Read the entries below and pull out each line with the string "meta".
** Data under study follows **
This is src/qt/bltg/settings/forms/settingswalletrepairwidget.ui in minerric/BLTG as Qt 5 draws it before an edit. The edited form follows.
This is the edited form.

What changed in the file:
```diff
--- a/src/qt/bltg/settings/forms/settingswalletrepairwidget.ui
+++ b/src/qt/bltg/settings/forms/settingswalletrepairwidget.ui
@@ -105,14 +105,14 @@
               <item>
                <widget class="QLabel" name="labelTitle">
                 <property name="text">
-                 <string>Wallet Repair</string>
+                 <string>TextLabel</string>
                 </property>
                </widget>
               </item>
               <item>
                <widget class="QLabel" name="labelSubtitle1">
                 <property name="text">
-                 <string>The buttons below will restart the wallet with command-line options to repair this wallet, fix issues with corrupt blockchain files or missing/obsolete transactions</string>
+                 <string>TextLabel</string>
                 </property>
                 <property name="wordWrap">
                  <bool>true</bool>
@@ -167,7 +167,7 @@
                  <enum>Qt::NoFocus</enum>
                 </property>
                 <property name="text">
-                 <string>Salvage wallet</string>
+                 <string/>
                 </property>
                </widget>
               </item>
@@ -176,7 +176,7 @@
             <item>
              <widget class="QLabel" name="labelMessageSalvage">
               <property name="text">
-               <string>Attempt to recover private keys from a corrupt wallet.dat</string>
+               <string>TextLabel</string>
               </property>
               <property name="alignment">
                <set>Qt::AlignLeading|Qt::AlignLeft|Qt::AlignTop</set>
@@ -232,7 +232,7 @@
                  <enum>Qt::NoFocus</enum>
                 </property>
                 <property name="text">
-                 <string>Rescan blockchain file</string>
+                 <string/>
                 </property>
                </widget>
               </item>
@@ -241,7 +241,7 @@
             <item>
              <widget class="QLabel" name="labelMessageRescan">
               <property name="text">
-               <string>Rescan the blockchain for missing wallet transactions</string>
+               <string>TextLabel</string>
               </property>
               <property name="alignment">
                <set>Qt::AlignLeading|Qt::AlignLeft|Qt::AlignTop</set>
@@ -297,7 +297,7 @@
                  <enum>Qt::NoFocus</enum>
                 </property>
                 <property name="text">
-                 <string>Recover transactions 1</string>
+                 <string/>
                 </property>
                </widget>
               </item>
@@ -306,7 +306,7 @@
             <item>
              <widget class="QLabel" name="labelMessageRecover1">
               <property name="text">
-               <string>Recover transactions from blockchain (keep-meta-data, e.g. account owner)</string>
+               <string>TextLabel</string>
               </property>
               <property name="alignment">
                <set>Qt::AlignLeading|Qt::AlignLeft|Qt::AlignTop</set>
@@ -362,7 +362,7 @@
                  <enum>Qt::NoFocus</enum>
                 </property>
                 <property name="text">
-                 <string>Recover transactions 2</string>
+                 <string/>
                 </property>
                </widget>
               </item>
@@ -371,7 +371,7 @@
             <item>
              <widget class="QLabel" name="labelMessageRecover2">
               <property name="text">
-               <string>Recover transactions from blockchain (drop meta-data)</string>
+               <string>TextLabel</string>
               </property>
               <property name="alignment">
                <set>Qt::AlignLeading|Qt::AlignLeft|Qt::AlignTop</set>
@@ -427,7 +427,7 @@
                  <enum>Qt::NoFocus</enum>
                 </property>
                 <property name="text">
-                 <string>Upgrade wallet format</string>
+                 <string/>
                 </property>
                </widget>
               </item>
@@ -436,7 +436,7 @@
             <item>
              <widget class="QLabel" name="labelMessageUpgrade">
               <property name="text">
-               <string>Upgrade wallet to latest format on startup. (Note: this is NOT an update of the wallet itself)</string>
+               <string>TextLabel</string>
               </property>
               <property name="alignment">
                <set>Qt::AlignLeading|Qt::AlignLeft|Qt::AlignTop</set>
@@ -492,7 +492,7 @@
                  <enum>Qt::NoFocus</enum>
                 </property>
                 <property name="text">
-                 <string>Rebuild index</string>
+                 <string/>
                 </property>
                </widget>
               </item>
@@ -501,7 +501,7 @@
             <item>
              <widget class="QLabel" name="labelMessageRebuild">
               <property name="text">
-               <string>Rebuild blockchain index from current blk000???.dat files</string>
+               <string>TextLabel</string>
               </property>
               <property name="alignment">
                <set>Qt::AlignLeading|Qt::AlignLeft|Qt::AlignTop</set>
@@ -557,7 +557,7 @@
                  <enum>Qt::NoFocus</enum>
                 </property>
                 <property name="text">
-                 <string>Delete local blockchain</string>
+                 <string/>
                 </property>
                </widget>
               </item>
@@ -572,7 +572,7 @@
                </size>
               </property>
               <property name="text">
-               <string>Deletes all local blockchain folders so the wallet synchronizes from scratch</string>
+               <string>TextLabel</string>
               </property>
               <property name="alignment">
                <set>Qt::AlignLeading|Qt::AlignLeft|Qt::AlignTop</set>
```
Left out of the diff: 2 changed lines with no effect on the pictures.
** End of Data under study **
* Output of the task *
-               <string>Recover transactions from blockchain (keep-meta-data, e.g. account owner)</string>
-               <string>Recover transactions from blockchain (drop meta-data)</string>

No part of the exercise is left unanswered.